About this exercise:
Return, unchanged, every line starting at the one with "Saved 4 s later." and running through the last line of the material below, with nothing else added.

[Task material]

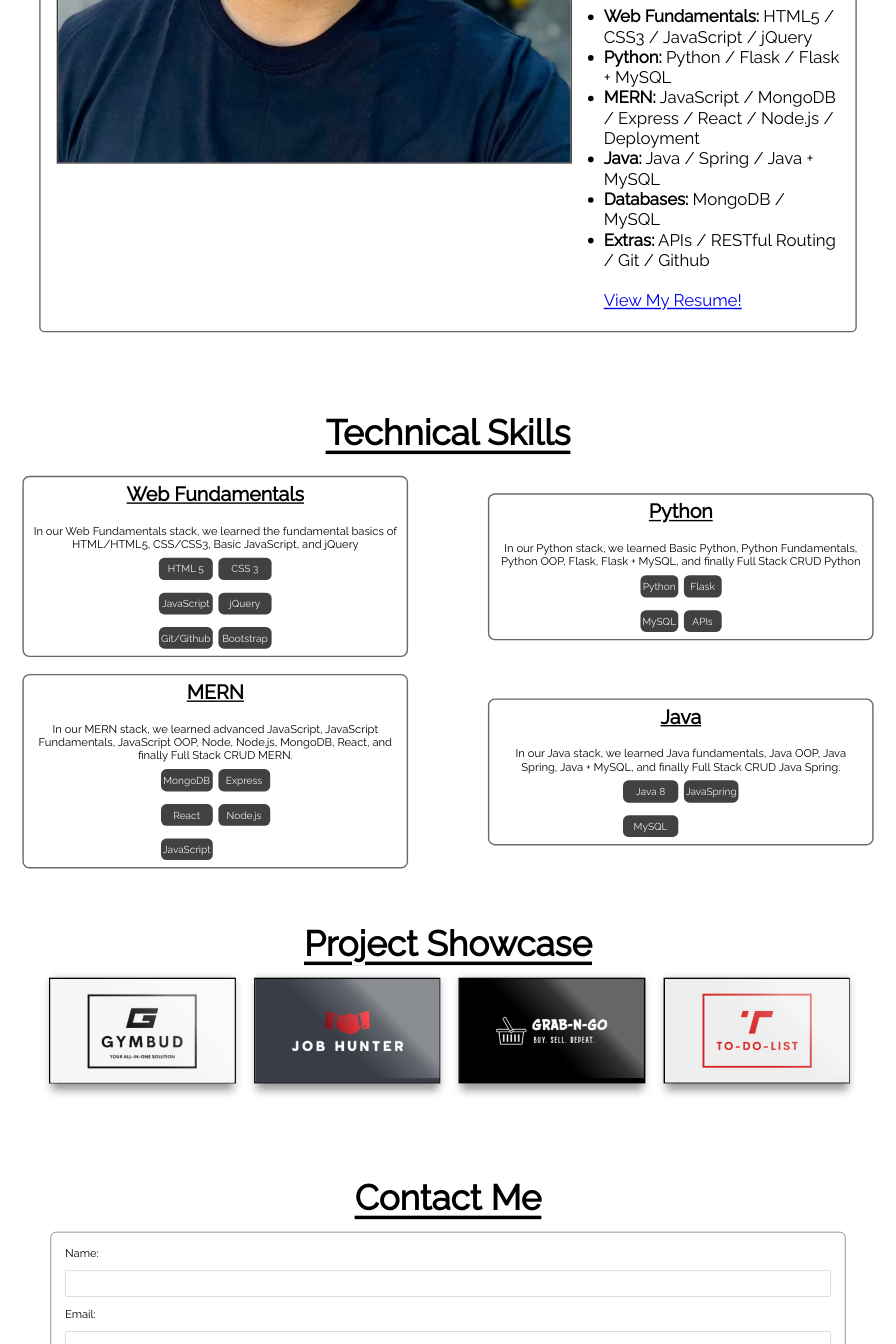
Repository: RICHIE-YIN/Personal-Portfolio
Page: index.html
The author's editor kept a copy of each file at every save. The page is drawn from the files as they stood at one save, then again after the next save.
The browser window is 1280 px wide. The pictures show the part of the page from y = 1924 to 3844 px (the page is 4187 px tall), at 70% of full size.
Some web fonts or font styles are not loaded; a fallback is used.

Above is the page before, as saved 2023-06-12 17:18:03.
Console error: ReferenceError: $ is not defined

After the next save:
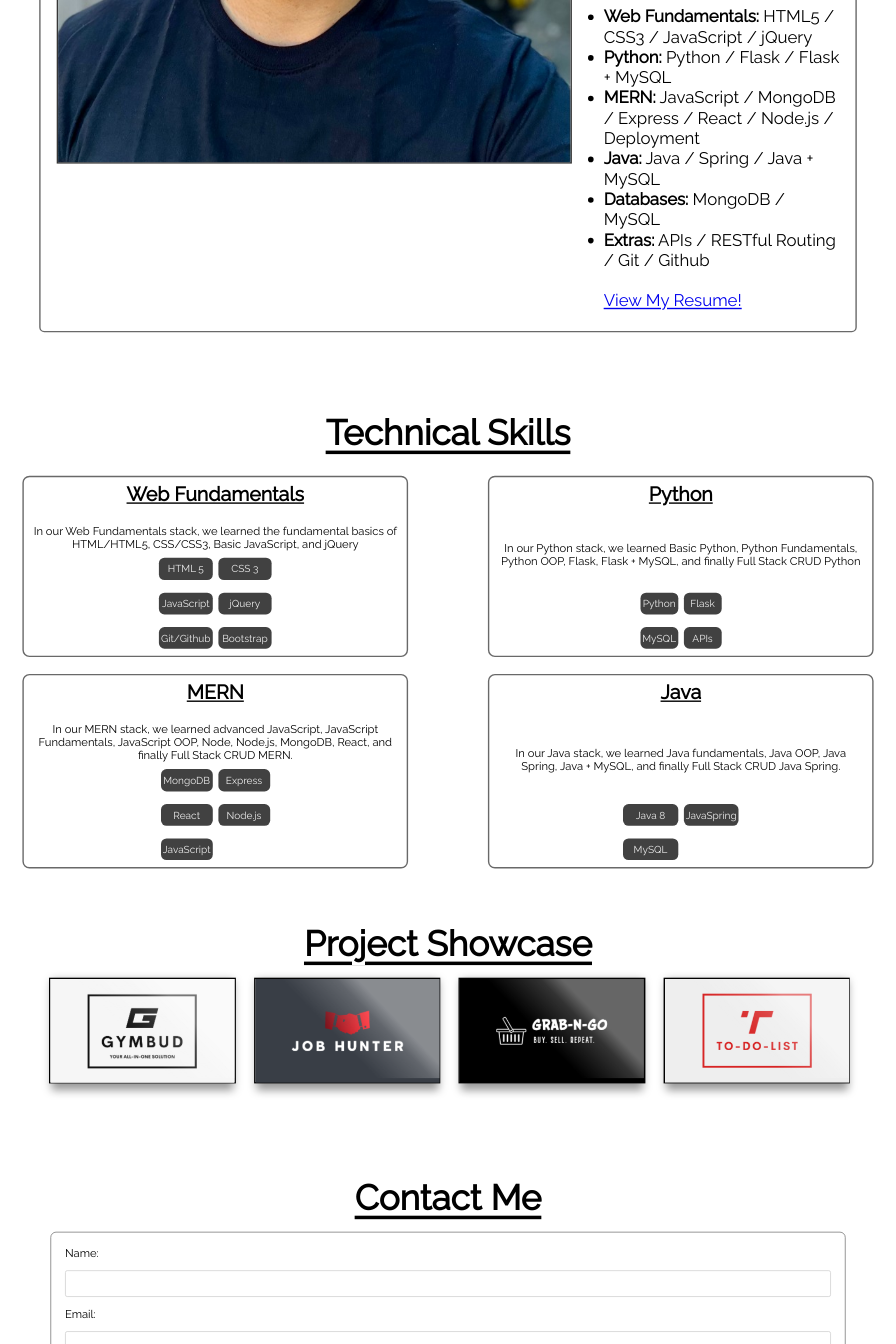
Saved 4 s later.
--- a/styles.css
+++ b/styles.css
@@ -306,10 +306,6 @@ display: none;
     justify-content: center;
     flex-wrap: wrap;
     gap: 1.5rem;
-    align-items: center;
-    align-self: center;
-    align-content: center;
-    text-align: center;
 }
 
 .skills-section .card {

[/Task material]

Exercise answer:
Saved 4 s later.
--- a/styles.css
+++ b/styles.css
@@ -306,10 +306,6 @@ display: none;
     justify-content: center;
     flex-wrap: wrap;
     gap: 1.5rem;
-    align-items: center;
-    align-self: center;
-    align-content: center;
-    text-align: center;
 }
 
 .skills-section .card {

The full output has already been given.